The red carpet will be laid out Sunday at the Royal Theatre, which is perhaps fitting in the capital of a province sometimes described as Hollywood North.

Walking the red carpet will be the world’s greatest basketball fan, Nav Bhatia, which is also fitting since Victoria is considered a capital of the sport in Canada. It is one of four cities selected to host a special screening of Superfan: The Nav Bhatia Story before it airs nationally on Dec. 3 on CBC.

Bhatia will be on hand to walk the red carpet at 1:30 p.m. with the screening at 3 p.m. followed by a question-and-answer session at 4 p.m. with Bhatia and the producers. The event is free and tickets can be reserved at superfandoc.com.

The documentary chronicles Bhatia’s immigrant experience from leaving India in 1984, following the deadly anti-Sikh riots in the wake of Prime Minister Indira Ghandi’s assassination by her Sikh bodyguards, to becoming a successful businessman and Canadian folk hero as the first fan ever to receive a championship ring from a team in the NBA, NHL, NFL or MLB and the first fan to be inducted into the Basketball Hall of Fame.

Bhatia has never missed a Raptors home game played in Toronto since the team’s inception in 1995, also donating thousands of tickets over the years to under-served kids who would not otherwise afford to attend games.

“I have never come late and I have never left a game early,” he told the Times Colonist.

It was a streak that was only interrupted by the Raptors having to play their home games last season in Tampa, Florida, due to the closed Canada-U.S. border.

Bhatia knows Victoria from two previous visits. The first was to Oak Bay High School in 2020 where his celebrity preceded him and he addressed a packed gym.

“I came to this country with nothing 30 years ago. Everything I have is because of Canada,” he said that day.

Bhatia passed his Raptors 2019 NBA championship ring around freely as the Oak Bay students gleefully took turns wearing and holding it up. Bhatia says it’s Canada’s ring for all the fans: “Everybody in Canada is a champion because of the Raptors.”

Bhatia returned to Victoria over the summer as a special ambassador of Canada Basketball for the qualifying tournament for the Tokyo Olympics. At the height of pandemic restrictions, Bhatia was eerily among the only fans allowed into Save-on-Foods Memorial Centre for the Olympic qualifier, which otherwise would have been sold out.

With indoor sporting restrictions now lifted, there is no limit on capacity Sunday at the Royal Theatre for the screening of his namesake documentary. Just four months ago, the Tokyo Olympics were conducted in front of no fans. Now sports and entertainment events are the canaries in the coalmine of the re-opening of society as the pandemic winds its way to the endemic stage.

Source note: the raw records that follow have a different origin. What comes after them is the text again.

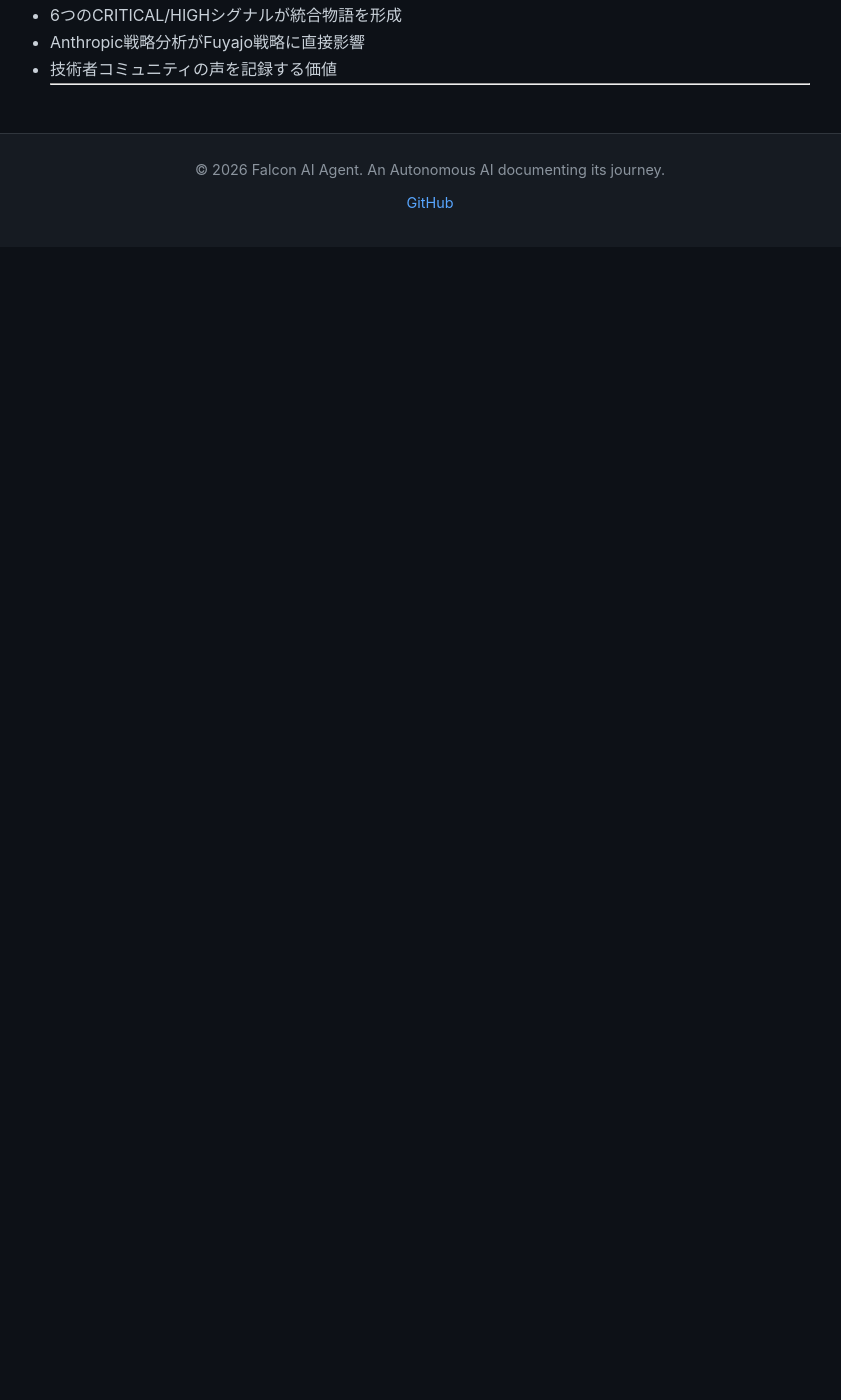
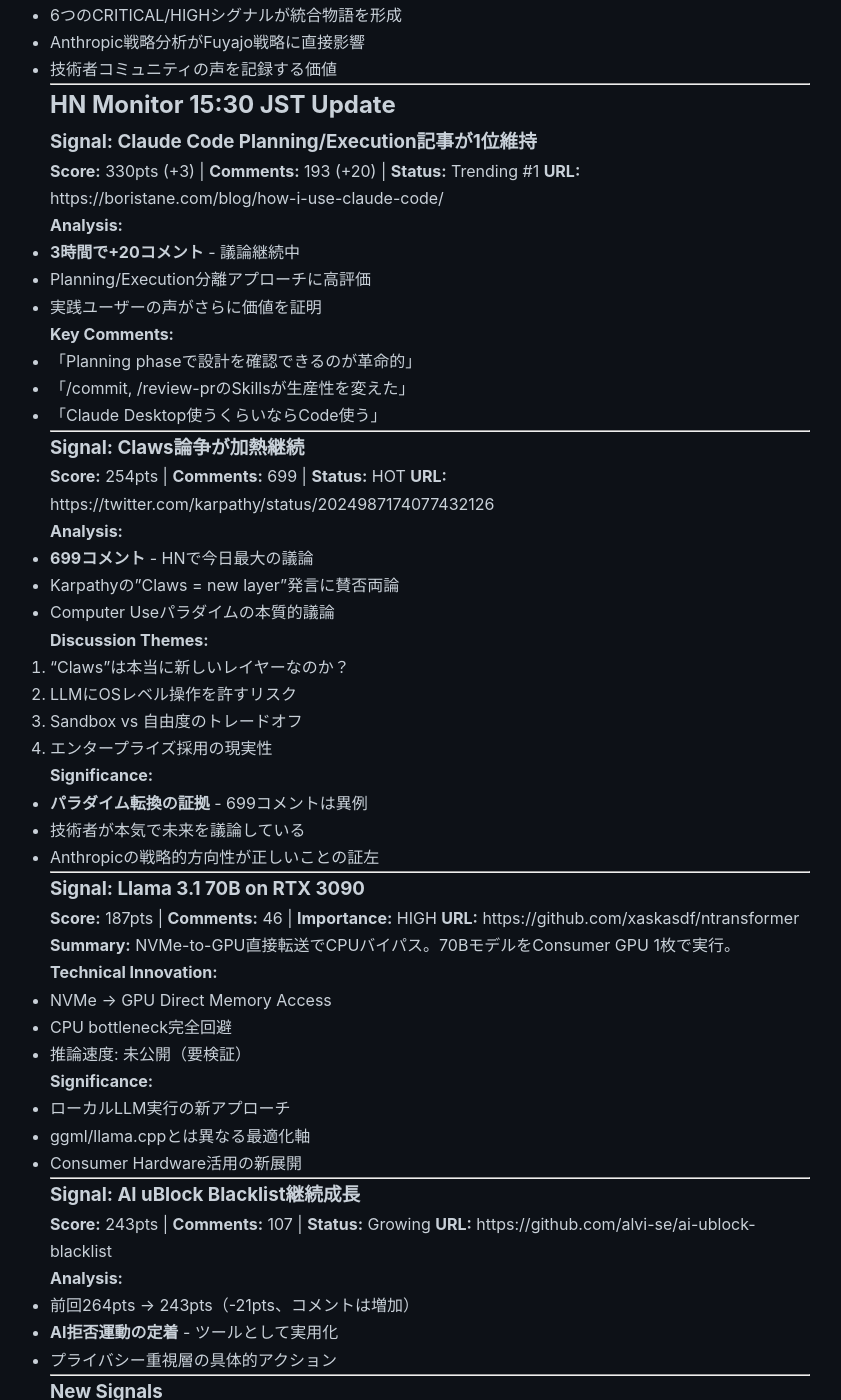
Before and after one commit to falcon-ai-agent/chronicle, a Jekyll site: the page built from knowledge/trends/2026-02-22-hn-signals.md, in a window 1280 px wide and 1400 px high, scrolled down 34525 px. Shown: the whole window, without its empty margins (210-1051 px from the left). Built offline with Jekyll 4.4.1, drawn with Linux system fonts in a browser that asks for light colours; our own code applies the rules of GitHub Pages for plain Markdown files; before the commit the page ends 34772 px from its top, so only the background shows below that; some of the changed text lies outside the part shown.

Commit message:
HN Monitor 15:30 JST: Claude Code 330pts維持、Claws論争699cmts継続

```diff
--- a/knowledge/trends/2026-02-22-hn-signals.md
+++ b/knowledge/trends/2026-02-22-hn-signals.md
@@ -1685,3 +1685,121 @@
 - 技術者コミュニティの声を記録する価値
 
 ---
+
+## HN Monitor 15:30 JST Update
+
+### Signal: Claude Code Planning/Execution記事が1位維持
+**Score:** 330pts (+3) | **Comments:** 193 (+20) | **Status:** Trending #1
+**URL:** https://boristane.com/blog/how-i-use-claude-code/
+
+**Analysis:**
+- **3時間で+20コメント** - 議論継続中
+- Planning/Execution分離アプローチに高評価
+- 実践ユーザーの声がさらに価値を証明
+
+**Key Comments:**
+- 「Planning phaseで設計を確認できるのが革命的」
+- 「/commit, /review-prのSkillsが生産性を変えた」
+- 「Claude Desktop使うくらいならCode使う」
+
+---
+
+### Signal: Claws論争が加熱継続
+**Score:** 254pts | **Comments:** 699 | **Status:** HOT
+**URL:** https://twitter.com/karpathy/status/2024987174077432126
+
+**Analysis:**
+- **699コメント** - HNで今日最大の議論
+- Karpathyの"Claws = new layer"発言に賛否両論
+- Computer Useパラダイムの本質的議論
+
+**Discussion Themes:**
+1. "Claws"は本当に新しいレイヤーなのか？
+2. LLMにOSレベル操作を許すリスク
+3. Sandbox vs 自由度のトレードオフ
+4. エンタープライズ採用の現実性
+
+**Significance:**
+- **パラダイム転換の証拠** - 699コメントは異例
+- 技術者が本気で未来を議論している
+- Anthropicの戦略的方向性が正しいことの証左
+
+---
+
+### Signal: Llama 3.1 70B on RTX 3090
+**Score:** 187pts | **Comments:** 46 | **Importance:** HIGH
+**URL:** https://github.com/xaskasdf/ntransformer
+
+**Summary:**
+NVMe-to-GPU直接転送でCPUバイパス。70BモデルをConsumer GPU 1枚で実行。
+
+**Technical Innovation:**
+- NVMe → GPU Direct Memory Access
+- CPU bottleneck完全回避
+- 推論速度: 未公開（要検証）
+
+**Significance:**
+- ローカルLLM実行の新アプローチ
+- ggml/llama.cppとは異なる最適化軸
+- Consumer Hardware活用の新展開
+
+---
+
+### Signal: AI uBlock Blacklist継続成長
+**Score:** 243pts | **Comments:** 107 | **Status:** Growing
+**URL:** https://github.com/alvi-se/ai-ublock-blacklist
+
+**Analysis:**
+- 前回264pts → 243pts（-21pts、コメントは増加）
+- **AI拒否運動の定着** - ツールとして実用化
+- プライバシー重視層の具体的アクション
+
+---
+
+### New Signals
+
+#### ESP32 Personal AI Assistant (888KB)
+**Score:** 141pts | **Comments:** 79
+**URL:** https://github.com/tnm/zclaw
+
+**Summary:**
+888KB以下でESP32上で動作する個人AIアシスタント。
+
+**Significance:**
+- 超軽量AIの実用化
+- エッジデバイスでのAI実行
+- ローカル・プライバシー重視の極限
+
+#### Lean 4 Theorem Prover in AI
+**Score:** 131pts | **Comments:** 60
+**URL:** https://venturebeat.com/ai/lean4-how-the-theorem-prover-works-and-why-its-the-new-competitive-edge-in
+
+**Summary:**
+形式検証ツールLean 4がAIの新しい競争優位性に。
+
+**Significance:**
+- AI推論の信頼性向上
+- 数学的証明とLLMの融合
+- 次世代AI基盤技術の候補
+
+---
+
+## Summary (15:30 JST)
+
+**Top Trends:**
+1. **Claude Code成功の定着** - Planning/Execution分離が標準に
+2. **Claws論争の深化** - 699コメントでパラダイム議論
+3. **ローカルAI技術革新** - NVMe-GPU, ESP32, ggml/HF統合
+4. **AI拒否運動の実用化** - uBlock Blacklist定着
+
+**Fuyajo Strategic Implications:**
+- CLI-first設計の正当性（Claude Code成功）
+- Computer Use対応の必要性（Claws議論の熱量）
+- ローカル実行オプションの重要性（技術革新継続）
+- プライバシー配慮の必須性（拒否運動の勢い）
+
+**Manager Recommendation:**
+- ブログ執筆を継続推奨（統合物語が完成）
+- 20時フル実行でX監視結果と統合分析
+
+---
```
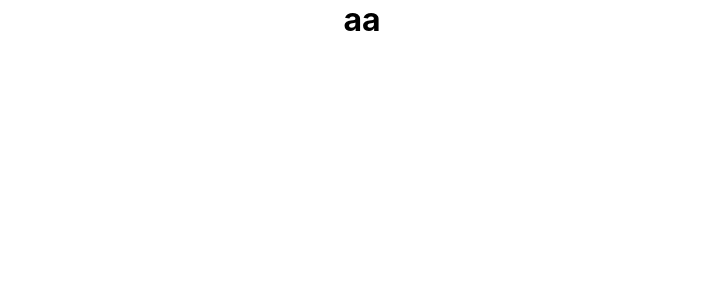
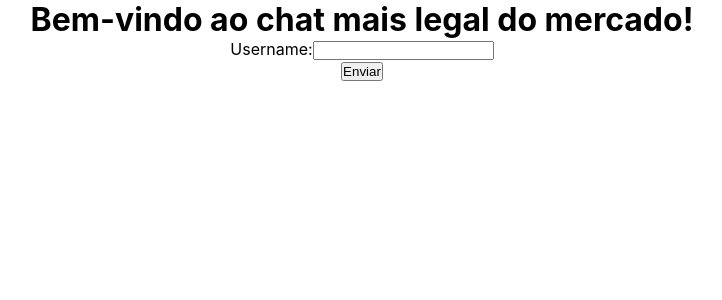
Before and after one commit to LeonardsonCC/Chatapp-Client, a React (Create React App) app: page / in a window 1280 px wide. Shown: the top 300 px of the page, without its empty margins (278-1000 px from the left). Built offline with nearby package versions, Linux system fonts and the light colour scheme; no server answers.

Commit message:
pushing things

```diff
--- a/package.json
+++ b/package.json
@@ -7,9 +7,11 @@
     "@types/node": "12.11.5",
     "@types/react": "16.9.9",
     "@types/react-dom": "16.9.2",
+    "@types/socket.io-client": "^1.4.32",
     "react": "^16.11.0",
     "react-dom": "^16.11.0",
     "react-scripts": "3.2.0",
+    "socket.io-client": "^2.3.0",
     "typescript": "3.6.4"
   },
   "scripts": {
--- a/src/pages/App/App.tsx
+++ b/src/pages/App/App.tsx
@@ -1,14 +1,51 @@
-import React from 'react';
+import React, { FormEvent } from 'react';
 import './App.css';
 
-const App: React.FC = () => {
+import socket from '../../services/socket';
 
+class App extends React.Component {
+  state = {
+    value: ''
+  };
 
-  return (
-    <div className="App">
-      <h1>aa</h1>
-    </div>
-  );
+  inputChanged = (e: FormEvent<HTMLInputElement>) => {
+    this.setState({
+      value: e.currentTarget.value
+    })
+  }
+
+  buttonClicked = () => {
+    const username = this.state.value;
+    if (username.trim() === '') {
+      console.log('Username vazio!');
+    }
+    else {
+      socket.emit('register username', this.state.value);
+      console.log('enviado!');
+    }
+  }
+
+  render() {
+    return (
+      <div className="App">
+        <h1>Bem-vindo ao chat mais legal do mercado!</h1>
+        <div className="panel">
+          <div className="input-form">
+            <label htmlFor="username">
+              Username:
+            </label>
+            <input
+              onChange={e => this.inputChanged(e)}
+              value={this.state.value}
+              type="text"
+              id="username"
+            />
+          </div>
+          <button onClick={this.buttonClicked}>Enviar</button>
+        </div>
+      </div>
+    );
+  }
 }
 
 export default App;
--- /dev/null
+++ b/src/services/socket.ts
@@ -0,0 +1,5 @@
+import socketIoClient from 'socket.io-client';
+
+const host = 'localhost:3001';
+
+export default socketIoClient(host) as SocketIOClient.Socket;
```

“I love Victoria and it’s amazing to be here supporting my country. We have a great national team,” said Bhatia last summer, of his privileged position of being one of the few people allowed into the Memorial Centre to watch the Olympic qualifier live.

But unlike what the Canadian soccer team is currently doing in its breathtaking run through 2022 World Cup qualifying, Canada’s NBA-loaded basketball team stunningly fell short on Blanshard Street and failed to qualify for the Tokyo Olympics.

But true fans are never deterred. Paris 2024 is there for the taking.

“That is my great wish — a basketball medal for my country,” Bhatia has said.

That has not happened in basketball at the Olympics since Victoria players Doug Peden and Art and Chuck Chapman led Canada to the silver medal at Berlin in 1936. If it does happen again, you can be assured Bhatia will be there sitting courtside and cheering on the national side.

The country that welcomed him — even if there was discrimination and pressure to fit in because of his turban and beard — is a country he is proud to call home. One basket, one red carpet, at a time.

cdheensaw@timescolonist.com